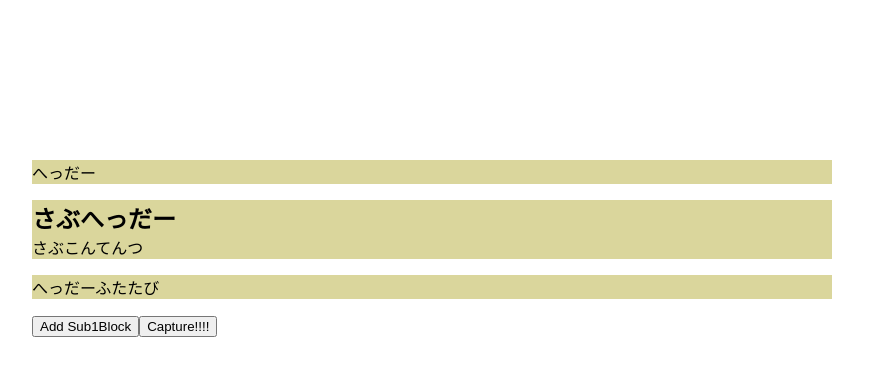
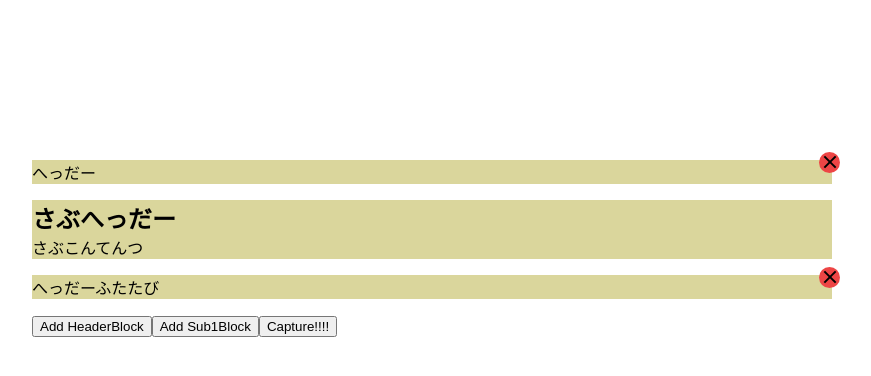
Before and after one commit to t4traw/ecpagemaker, a Nuxt app: page / in a window 1280 px wide. Shown: the top 376 px of the page, without its empty margins (208-1079 px from the left). Built offline with nearby package versions, Linux system fonts and the light colour scheme.

Commit message:
子から親のメソッドを呼び出してみる

```diff
--- a/components/header_block.vue
+++ b/components/header_block.vue
@@ -1,5 +1,6 @@
 <template lang="ejs">
   <div id="editable" class="block">
+    <span class="close" v-on:click="$emit('panretRemoveBlock')"></span>
     <div class="text" v-if="!edit" v-text="foobar" v-on:click="edit = true"></div>
     <input v-if="edit" type="text" v-model="foobar" v-on:blur="edit = false" v-autofocus>
   </div>
--- a/nuxt.config.js
+++ b/nuxt.config.js
@@ -15,6 +15,7 @@ module.exports = {
   },
   css: [
     '~/stylesheets/common.sass',
+    '~/stylesheets/close_button.sass',
   ],
   /*
   ** Customize the progress bar color
--- a/pages/index.vue
+++ b/pages/index.vue
@@ -1,9 +1,10 @@
 <template>
   <section class="container">
     <template v-for="(child, index) in children">
-        <component v-bind:is="child.name" v-bind:key="index" v-bind:msg="child.body"></component>
+        <component v-bind:is="child.name" v-bind:key="index" v-bind:msg="child.body" v-bind:num="index" v-on:panretRemoveBlock="remove_block" class="design_component"></component>
     </template>
     <div class="">
+      <button v-on:click="add_header_block">Add HeaderBlock</button>
       <button v-on:click="add_sub1_block">Add Sub1Block</button>
       <button v-on:click="capture">Capture!!!!</button>
     </div>
@@ -19,16 +20,16 @@ export default {
   data: function() {
     return {
       counter: 2,
-      currentView: 'headblock',
+      currentView: 'headerblock',
       children: [
-        {name: 'headblock', body: ['へっだー']},
+        {name: 'headerblock', body: ['へっだー']},
         {name: 'subblock', body: ['さぶへっだー', 'さぶこんてんつ']},
-        {name: 'headblock', body: ['へっだーふたたび']},
+        {name: 'headerblock', body: ['へっだーふたたび']},
       ]
     }
   },
   components: {
-    "headblock": HeaderBlock,
+    "headerblock": HeaderBlock,
     "subblock": Sub1Block
   },
   methods: {
@@ -37,11 +38,18 @@ export default {
           document.body.appendChild(canvas);
       });
     },
+    add_header_block: function(){
+      this.children.push({name: 'headerblock', body: ['ついかしたへっだー', 'さぶこんてんつ']})
+    },
     add_sub1_block: function(){
       this.children.push({name: 'subblock', body: ['さぶへっだー', 'さぶこんてんつ']})
+    },
+    remove_block: function(){
+      alert('remove_block!!')
     }
   }
 }
+
 </script>
 
 <style lang="scss" scoped>
@@ -76,4 +84,8 @@ export default {
 .links {
   padding-top: 15px;
 }
+
+.design_component {
+  position: relative;
+}
 </style>
--- a/stylesheets/close_button.sass
+++ b/stylesheets/close_button.sass
@@ -1,19 +1,24 @@
+$close_button_size: 21px
+
 .close
+  right: -8px
+  top: -8px
+  width: $close_button_size
+  height: $close_button_size
+  opacity: 1
   position: absolute
-  right: 32px
-  top: 32px
-  width: 32px
-  height: 32px
-  opacity: 1
+  background-color: #ed4545
+  border-radius: $close_button_size
   &:hover
     opacity: 1
   &:before, &:after
+    top: 2px
+    left: 10px
+    content: ' '
+    height: 16px
+    width: 2px
+    background-color: #000000
     position: absolute
-    left: 15px
-    content: ' '
-    height: 33px
-    width: 2px
-    background-color: #ffffff
   &:before
     transform: rotate(45deg)
   &:after
```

To do: For the entries above, say how many lines contain the word "sass", giving the number alone.

Answer section: 4